Her collections of poetry include The Second Blush: Poems (W. W. Norton & Co., 2008);Cornucopia (2002); Original Love (1995); Take Heart (1989); Raw Heaven (1984); and And Live Apart (1980).

She is also the author of prose, including How to Read a Poem, and Start a Poetry Circle (1999) and her literary memoir Paradise, Piece by Piece (1998).

She is the editor of the anthology, The Private I: Privacy in a Public World (2001), and co-editor of Poetry in Motion: 100 Poems from the Subways and Buses (1996). A President Emerita of the Poetry Society of America, she was one of the originators of Poetry in Motion, a popular program of that places poems on placards in subways and buses.

Peacock has been a writer-in-residence and teacher at numerous universities, and is currently a member of the Graduate Faculty of Spalding University's Brief Residency MFA Program, Elliston Poet at the University of Cincinnati, and Lecturer at the Unterberg Poetry Center of the 92nd Street Y.

She was an honorary fellow at The Johns Hopkins University, served as Poet-in-Residence at The American Poets' Corner, Cathedral of St. John the Divine, in New York City, and received awards from the Danforth Foundation, the Ingram Merrill Foundation, the New York Foundation for the Arts, the National Endowment for the Arts, and the Woodrow Wilson Foundation. Peacock has performed her one-woman show in poems, The Shimmering Verge, Off Broadway and throughout North America.

She lives in Toronto.

by this poet

It's not the first time
we've bitten into a peach.
But now at the same time
it splits--half for each.
Our "then" is inside its "now,"
its halved pit unfleshed--

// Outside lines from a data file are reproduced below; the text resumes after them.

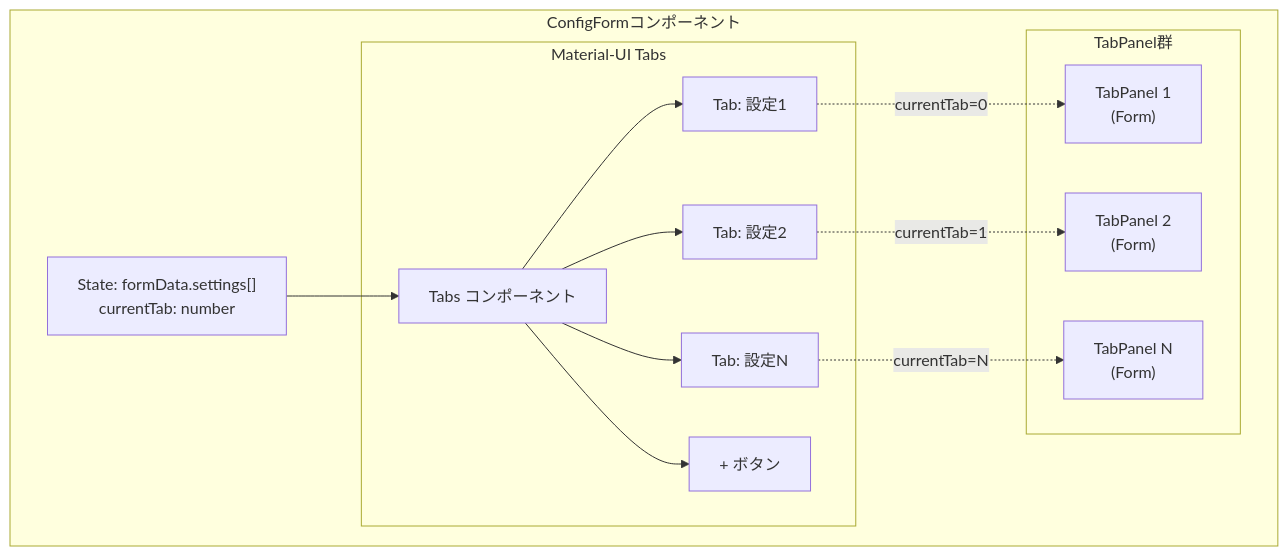
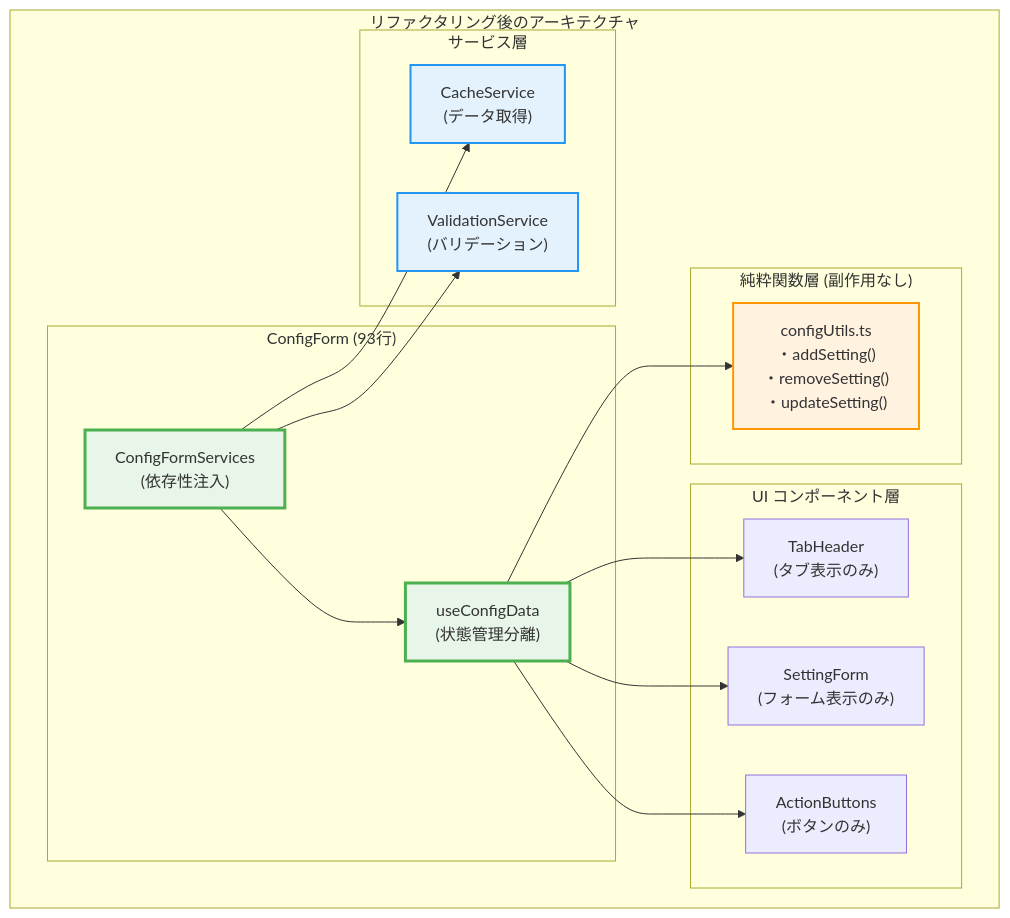
The first of 3 diagrams in docs/react-tabs-implementation.md (okayus/kintone-plugin-template), drawn with Mermaid before and after one commit. The commit also changed other lines of this file and 17 other files, not shown here.

First line of the commit message:
docs: update documentation to reflect refactored architecture

````diff
--- a/docs/react-tabs-implementation.md
+++ b/docs/react-tabs-implementation.md
@@ -8,33 +14,41 @@
 ```mermaid
 graph TB
-    subgraph "ConfigFormコンポーネント"
-        State["State: formData.settings[]<br/>currentTab: number"]
-        
-        subgraph "Material-UI Tabs"
-            TabsComponent["Tabs コンポーネント"]
-            Tab1["Tab: 設定1"]
-            Tab2["Tab: 設定2"]
-            TabN["Tab: 設定N"]
-            AddButton["+ ボタン"]
+    subgraph "リファクタリング後のアーキテクチャ"
+        subgraph "ConfigForm (93行)"
+            Services["ConfigFormServices<br/>(依存性注入)"]
+            CustomHook["useConfigData<br/>(状態管理分離)"]
         end
         
-        subgraph "TabPanel群"
-            Panel1["TabPanel 1<br/>(Form)"]
-            Panel2["TabPanel 2<br/>(Form)"]
-            PanelN["TabPanel N<br/>(Form)"]
+        subgraph "純粋関数層 (副作用なし)"
+            PureFunctions["configUtils.ts<br/>・addSetting()<br/>・removeSetting()<br/>・updateSetting()"]
+        end
+        
+        subgraph "UI コンポーネント層"
+            TabHeader["TabHeader<br/>(タブ表示のみ)"]
+            SettingForm["SettingForm<br/>(フォーム表示のみ)"]
+            ActionButtons["ActionButtons<br/>(ボタンのみ)"]
+        end
+        
+        subgraph "サービス層"
+            CacheService["CacheService<br/>(データ取得)"]
+            ValidationService["ValidationService<br/>(バリデーション)"]
         end
     end
     
-    State --> TabsComponent
-    TabsComponent --> Tab1
-    TabsComponent --> Tab2
-    TabsComponent --> TabN
-    TabsComponent --> AddButton
+    Services --> CustomHook
+    CustomHook --> PureFunctions
+    CustomHook --> TabHeader
+    CustomHook --> SettingForm
+    CustomHook --> ActionButtons
     
-    Tab1 -.->|currentTab=0| Panel1
-    Tab2 -.->|currentTab=1| Panel2
-    TabN -.->|currentTab=N| PanelN
+    Services --> CacheService
+    Services --> ValidationService
     
-    classDef active fill:#e3f2fd,stroke:#1976d2,stroke-width:2px
-    classDef inactive fill:#f5f5f5,stroke:#999,stroke-width:1px
+    classDef refactored fill:#e8f5e9,stroke:#4caf50,stroke-width:3px
+    classDef pure fill:#fff3e0,stroke:#ff9800,stroke-width:2px
+    classDef service fill:#e3f2fd,stroke:#2196f3,stroke-width:2px
+    
+    class Services,CustomHook refactored
+    class PureFunctions pure
+    class CacheService,ValidationService service
 ```
````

what was refreshed.
Two happinesses unfold
from one joy, folioed.
In a hotel room
our moment lies
with its ode inside,
a red tinge,
with a hinge
may favor obscure brainy aptitudes in you
and a love of the past so blind you would
venture, always securing permission,
into the back library stacks, without food
or water because you have a mission:
to find yourself, in the regulated light,
holding a volume in your hands as you
yourself might like to be held